**Data extract**
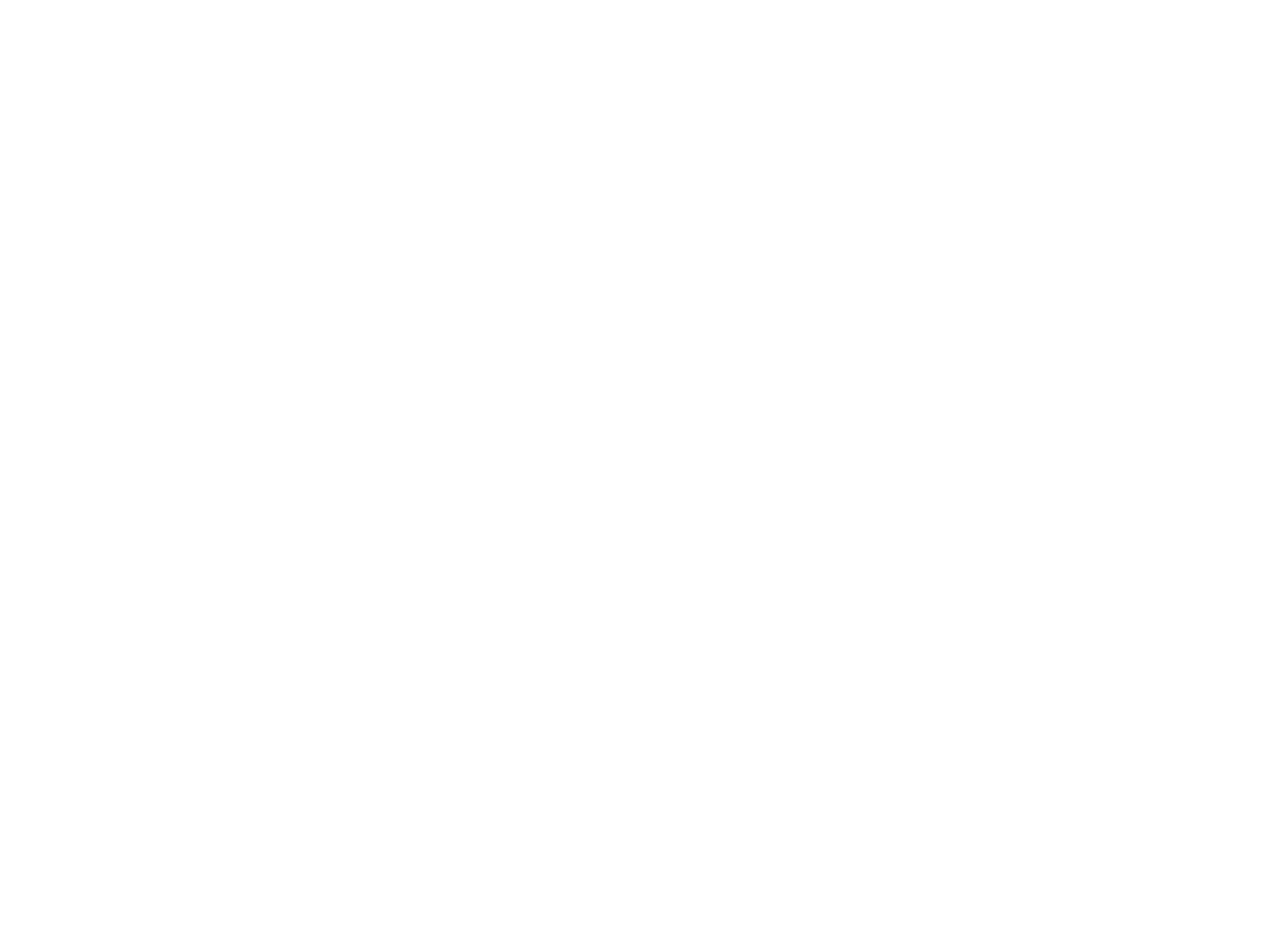
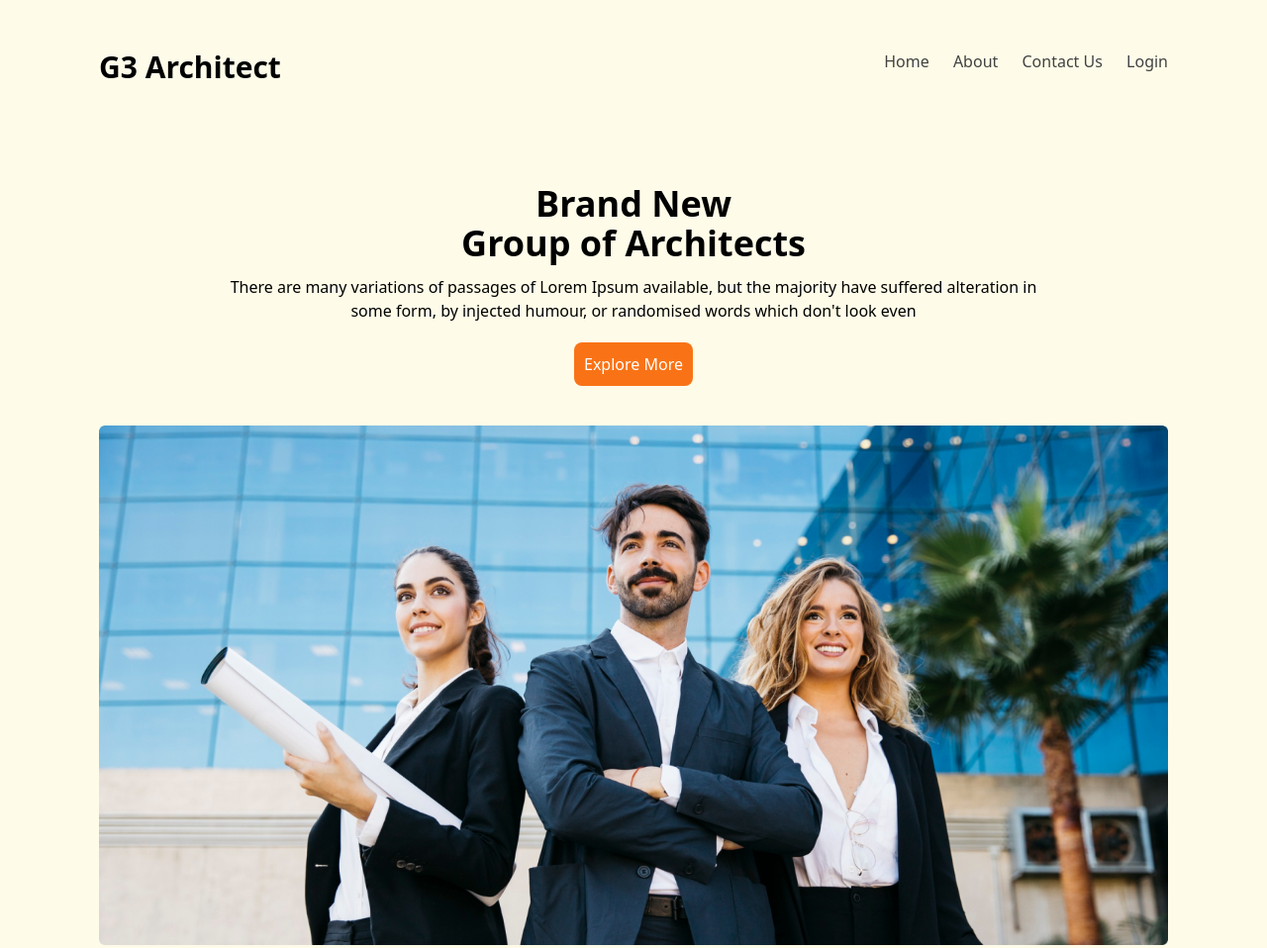
Before and after one commit to HossainTech/Architect, a plain HTML site: page index.html in a window 1280 px wide. Shown: the whole page at 99% size. Before the commit the page ends 800 px from the top, so only its background shows below. Drawn offline with nearby package versions, Linux system fonts and the light colour scheme.

Commit message:
menu and banner section added

```diff
--- a/index.html
+++ b/index.html
@@ -4,8 +4,48 @@
     <meta charset="UTF-8">
     <meta name="viewport" content="width=device-width, initial-scale=1.0">
     <title>Architect</title>
+    <link rel="stylesheet" href="style.css">
+
+    <script src="https://cdn.tailwindcss.com"></script>
 </head>
 <body>
+    <header class="bg-yellow-50 text-center">
+        <nav-main class="main-container flex justify-between ">
+            <div class="nav-logo">
+                <h1 class="text-3xl font-extrabold">G3 Architect</h1>
 
+            </div>
+            <nav-menu class="main-menu">
+                <ul>
+                    <li><a href="#">Home</a></li>
+                    <li><a href="#">About</a></li>
+                    <li><a href="#">Contact us</a></li>
+                    <li><a href="#">Login</a></li>
+                </ul>
+
+            </nav-menu>
+
+        </nav-main>
+        <!-- banner section -->
+        <section class="banner-mian main-container text-center">
+            <div class="banner-title">
+                <h1 class="text-4xl font-extrabold">Brand New<br>
+                    Group of Architects
+                    </h1>
+                    <p class="mt-3 font-light">There are many variations of passages of Lorem Ipsum available, but the majority have suffered alteration in<br> some form, by injected humour, or randomised words which don't look even</p>
+                    <button class="rounded-lg bg-orange-500 p-2.5 mt-5 text-white">Explore More</button>
+            </div>
+            <div class="banner-image mt-10">
+                <img src="images/banner.png" alt="banner-image">
+            </div>
+
+
+        </section>
+
+    </header>
+
+    <main></main>
+
+    <footer></footer>
 </body>
 </html>
--- a/style.css
+++ b/style.css
@@ -0,0 +1,15 @@
+.main-container{
+    padding:50px 100px 50px 100px;
+
+
+}
+
+.main-menu ul li{
+    display: inline;
+}
+.main-menu ul li a{
+    text-decoration: none;
+    text-transform: capitalize;
+    color: #424242;
+    margin-left: 20px;
+}
```
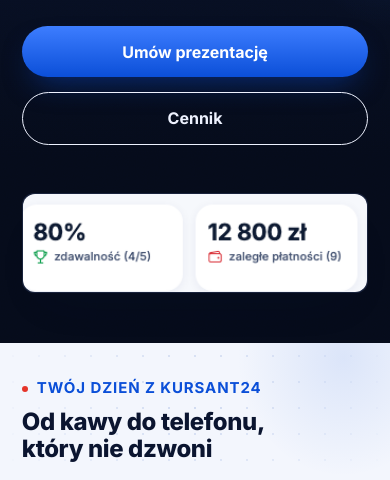
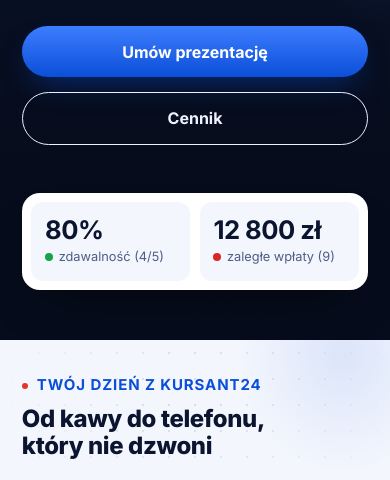
Before and after one commit to NatanielBK/kursant24, an Astro site: page /dla-szkol in a window 390 px wide. Shown: the part 344-824 px from the top of the page. Built offline with nearby package versions, Linux system fonts and the light colour scheme; Astro itself is replaced by a stand-in of ours.

Commit message:
fix(v7): karuzele bez pustych plam na telefonie, ostre kafelki w hero /dla-szkol/
- .bento i .roles-grid: align-items start + jeden kadr 16:11 na telefonie
- /dla-szkol/: kafelki pulpitu w HTML zamiast kadru 1x (Lighthouse image-size-responsive)

Co-Authored-By: Claude Opus 5.5 <noreply@anthropic.com>

```diff
--- a/src/pages/dla-szkol.astro
+++ b/src/pages/dla-szkol.astro
@@ -33,7 +33,20 @@ const kadry: Record<string, ImageMetadata> = {
         </div>
       </div>
       <div class="hero-visual enter enter--delay">
-        <Shot name={hero.shotLaptop} alt={hero.altVisual} frame="laptop" mobile="b-hero-stats" eager />
+        <div class="hero-shot-pc">
+          <Shot name={hero.shotLaptop} alt={hero.altVisual} frame="laptop" eager />
+        </div>
+        <!-- Na telefonie: kafelki z pulpitu w HTML (ostre na każdym ekranie), zamiast kadru 1x. -->
+        <div class="hero-stats" role="img" aria-label={hero.altVisual}>
+          <div class="hero-stats__tile">
+            <strong>80%</strong>
+            <span><i class="hero-stats__dot hero-stats__dot--ok" aria-hidden="true"></i>zdawalność (4/5)</span>
+          </div>
+          <div class="hero-stats__tile">
+            <strong>12 800 zł</strong>
+            <span><i class="hero-stats__dot hero-stats__dot--warn" aria-hidden="true"></i>zaległe wpłaty (9)</span>
+          </div>
+        </div>
       </div>
     </div>
   </section>
@@ -113,6 +126,21 @@ const kadry: Record<string, ImageMetadata> = {
 </Base>
 
 <style>
+  /* HERO: kafelki pulpitu w HTML na telefonie, zrzut w ramce laptopa od 640px. */
+  .hero-stats { display: grid; grid-template-columns: 1fr 1fr; gap: 0.6rem; padding: 0.6rem;
+    background: #fff; border-radius: var(--radius); box-shadow: 0 24px 48px -24px rgba(0, 0, 0, 0.55); }
+  .hero-stats__tile { background: var(--c-bg-2); border-radius: var(--radius-s); padding: 0.9rem 0.85rem;
+    display: flex; flex-direction: column; gap: 0.3rem; color: var(--c-fg); }
+  .hero-stats__tile strong { font-size: 1.6rem; line-height: 1; letter-spacing: -0.02em; }
+  .hero-stats__tile span { font-size: 0.8rem; color: var(--c-muted); display: flex; align-items: center; gap: 0.35rem; }
+  .hero-stats__dot { width: 8px; height: 8px; border-radius: 50%; flex: none; }
+  .hero-stats__dot--ok { background: #16a34a; }
+  .hero-stats__dot--warn { background: #dc2626; }
+  .hero-shot-pc { display: none; }
+  @media (min-width: 640px) {
+    .hero-stats { display: none; }
+    .hero-shot-pc { display: block; }
+  }
   /* HERO VISUAL — teraz przez wspólny <Shot frame="laptop" mobile="...">: ramka laptopa na
      desktopie (ujednolicone ze stroną główną), czytelny kadr (dwa kafelki z liczbami) na
      telefonie bez ramki. */
--- a/src/styles/site.css
+++ b/src/styles/site.css
@@ -430,6 +430,21 @@ html.menu-open { overflow: hidden; }
   .feature-card p { font-size: var(--t-s); }
 }
 
+/* Karuzele na telefonie: karta ma wysokość swojej treści, a nie najwyższej sąsiadki
+   (inaczej pod krótkim opisem zostawała pusta biała plama). */
+@media (max-width: 639px) {
+  .bento { align-items: flex-start; }
+  /* Jeden kadr dla każdej karty: zrzut telefonu przycięty od góry, nie wysoki na pół ekranu. */
+  .bento__item .bento__media,
+  .bento__item:nth-child(1) .bento__media,
+  .bento__media--contain { aspect-ratio: 16 / 11; }
+  .bento__media--contain img { width: 100%; height: 100%; object-fit: cover; object-position: top; }
+}
+@media (max-width: 699px) {
+  .roles-grid { align-items: flex-start; }
+  .role-card--media .role-card__media .shot--phone img { height: 180px; }
+}
+
 /* ROLES — karuzela na telefonie (zamiast trzech wysokich kart pod sobą), siatka 3 kolumn od 700px. */
 .roles-grid {
   display: flex; gap: 1rem; overflow-x: auto;
```
Also changed, not shown: src/assets/zrzuty/kadry/b-hero-stats.png (deleted).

**What you have to do**
Gather all lines from the records above in which "width" appears.

**Answer to the problem**
     <meta name="viewport" content="width=device-width, initial-scale=1.0">
+  .hero-stats__dot { width: 8px; height: 8px; border-radius: 50%; flex: none; }
+  @media (min-width: 640px) {
+@media (max-width: 639px) {
+  .bento__media--contain img { width: 100%; height: 100%; object-fit: cover; object-position: top; }
+@media (max-width: 699px) {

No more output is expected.